A faithful copy of all the data is required; pictures should not be included.

#### SUPPLIED RECORDS ####

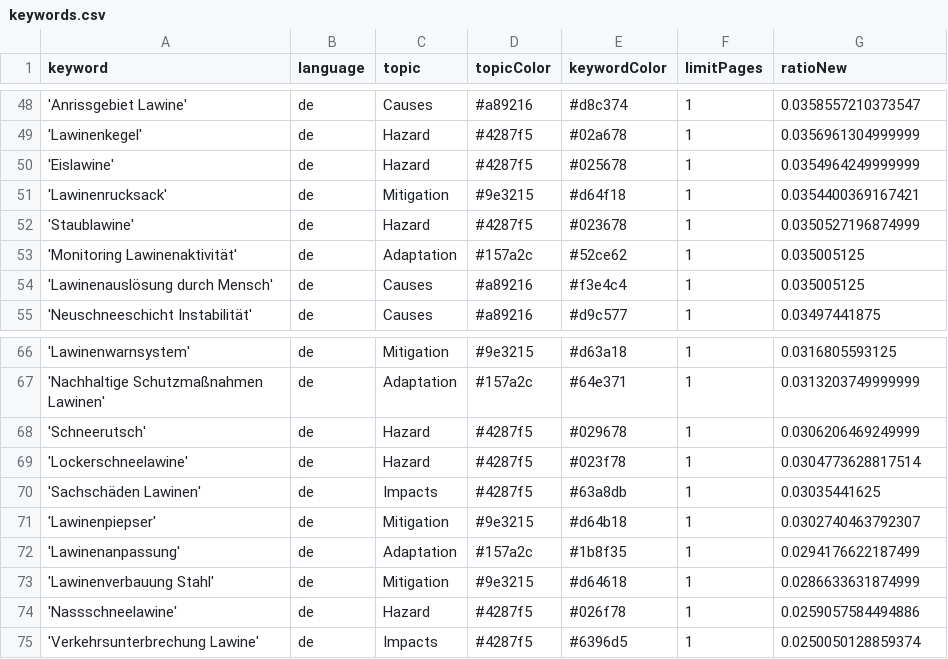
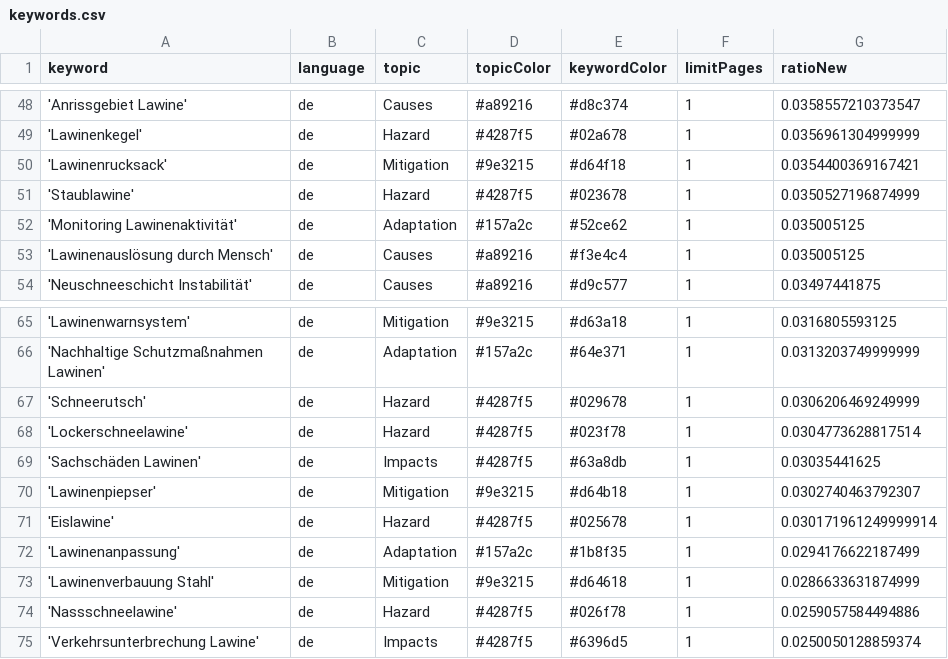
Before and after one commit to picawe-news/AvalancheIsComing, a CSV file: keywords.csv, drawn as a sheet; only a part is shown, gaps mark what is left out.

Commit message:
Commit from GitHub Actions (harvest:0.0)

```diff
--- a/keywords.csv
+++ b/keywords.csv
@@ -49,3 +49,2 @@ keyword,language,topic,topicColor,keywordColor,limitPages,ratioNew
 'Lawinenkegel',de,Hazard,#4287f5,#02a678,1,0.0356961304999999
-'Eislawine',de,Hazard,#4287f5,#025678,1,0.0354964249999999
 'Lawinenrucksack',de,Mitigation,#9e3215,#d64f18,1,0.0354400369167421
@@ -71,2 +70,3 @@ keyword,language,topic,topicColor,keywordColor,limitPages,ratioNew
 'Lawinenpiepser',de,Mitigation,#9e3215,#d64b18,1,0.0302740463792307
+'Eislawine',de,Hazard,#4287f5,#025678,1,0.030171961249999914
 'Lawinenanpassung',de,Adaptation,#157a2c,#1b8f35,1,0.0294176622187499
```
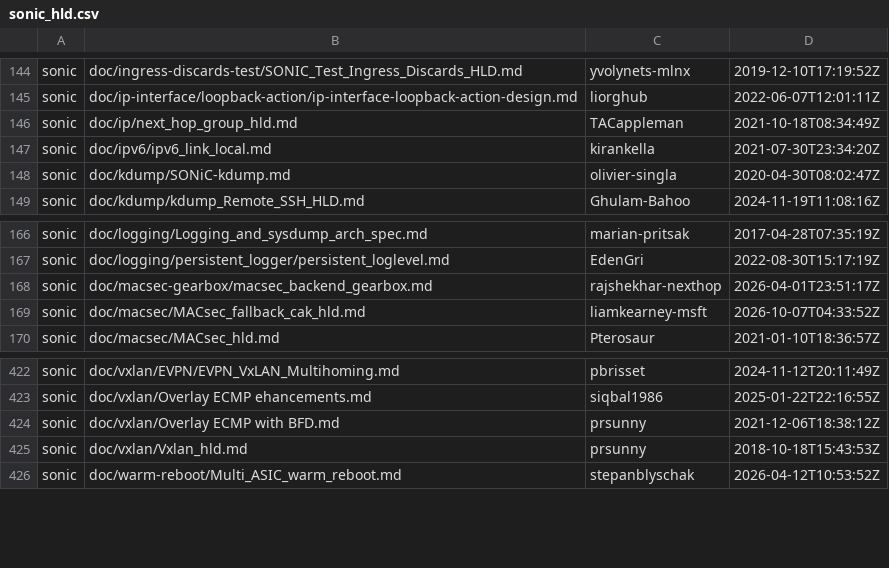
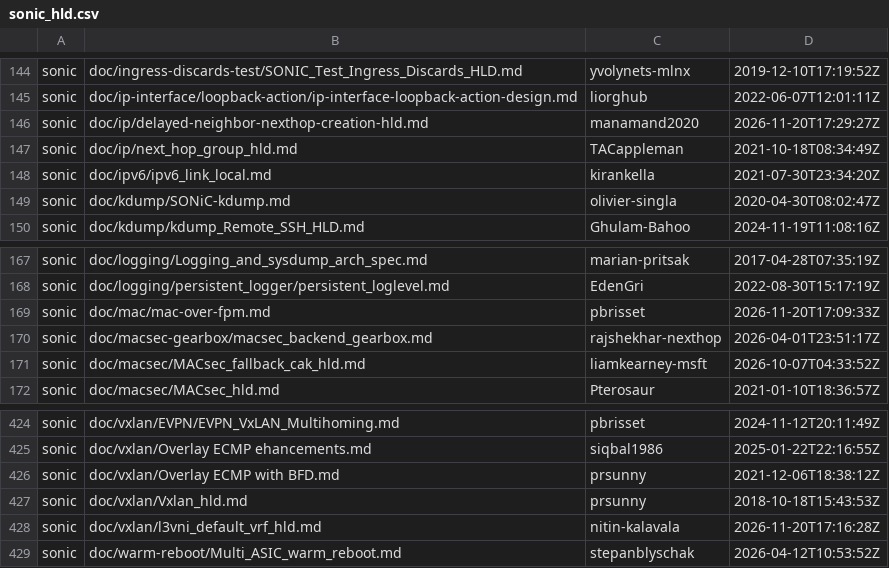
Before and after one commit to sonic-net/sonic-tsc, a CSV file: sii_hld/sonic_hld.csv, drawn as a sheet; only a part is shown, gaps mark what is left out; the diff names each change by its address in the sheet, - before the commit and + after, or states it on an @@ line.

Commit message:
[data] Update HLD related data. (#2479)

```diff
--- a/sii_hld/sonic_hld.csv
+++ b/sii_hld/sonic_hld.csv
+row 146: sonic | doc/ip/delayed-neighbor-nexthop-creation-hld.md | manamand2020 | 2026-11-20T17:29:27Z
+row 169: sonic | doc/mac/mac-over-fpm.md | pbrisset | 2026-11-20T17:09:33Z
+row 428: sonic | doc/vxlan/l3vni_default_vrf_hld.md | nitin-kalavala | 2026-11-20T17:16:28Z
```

####

FINISHED EXERCISE
Before and after one commit to picawe-news/AvalancheIsComing, a CSV file: keywords.csv, drawn as a sheet; only a part is shown, gaps mark what is left out.

Commit message:
Commit from GitHub Actions (harvest:0.0)

```diff
--- a/keywords.csv
+++ b/keywords.csv
@@ -49,3 +49,2 @@ keyword,language,topic,topicColor,keywordColor,limitPages,ratioNew
 'Lawinenkegel',de,Hazard,#4287f5,#02a678,1,0.0356961304999999
-'Eislawine',de,Hazard,#4287f5,#025678,1,0.0354964249999999
 'Lawinenrucksack',de,Mitigation,#9e3215,#d64f18,1,0.0354400369167421
@@ -71,2 +70,3 @@ keyword,language,topic,topicColor,keywordColor,limitPages,ratioNew
 'Lawinenpiepser',de,Mitigation,#9e3215,#d64b18,1,0.0302740463792307
+'Eislawine',de,Hazard,#4287f5,#025678,1,0.030171961249999914
 'Lawinenanpassung',de,Adaptation,#157a2c,#1b8f35,1,0.0294176622187499
```
Before and after one commit to sonic-net/sonic-tsc, a CSV file: sii_hld/sonic_hld.csv, drawn as a sheet; only a part is shown, gaps mark what is left out; the diff names each change by its address in the sheet, - before the commit and + after, or states it on an @@ line.

Commit message:
[data] Update HLD related data. (#2479)

```diff
--- a/sii_hld/sonic_hld.csv
+++ b/sii_hld/sonic_hld.csv
+row 146: sonic | doc/ip/delayed-neighbor-nexthop-creation-hld.md | manamand2020 | 2026-11-20T17:29:27Z
+row 169: sonic | doc/mac/mac-over-fpm.md | pbrisset | 2026-11-20T17:09:33Z
+row 428: sonic | doc/vxlan/l3vni_default_vrf_hld.md | nitin-kalavala | 2026-11-20T17:16:28Z
```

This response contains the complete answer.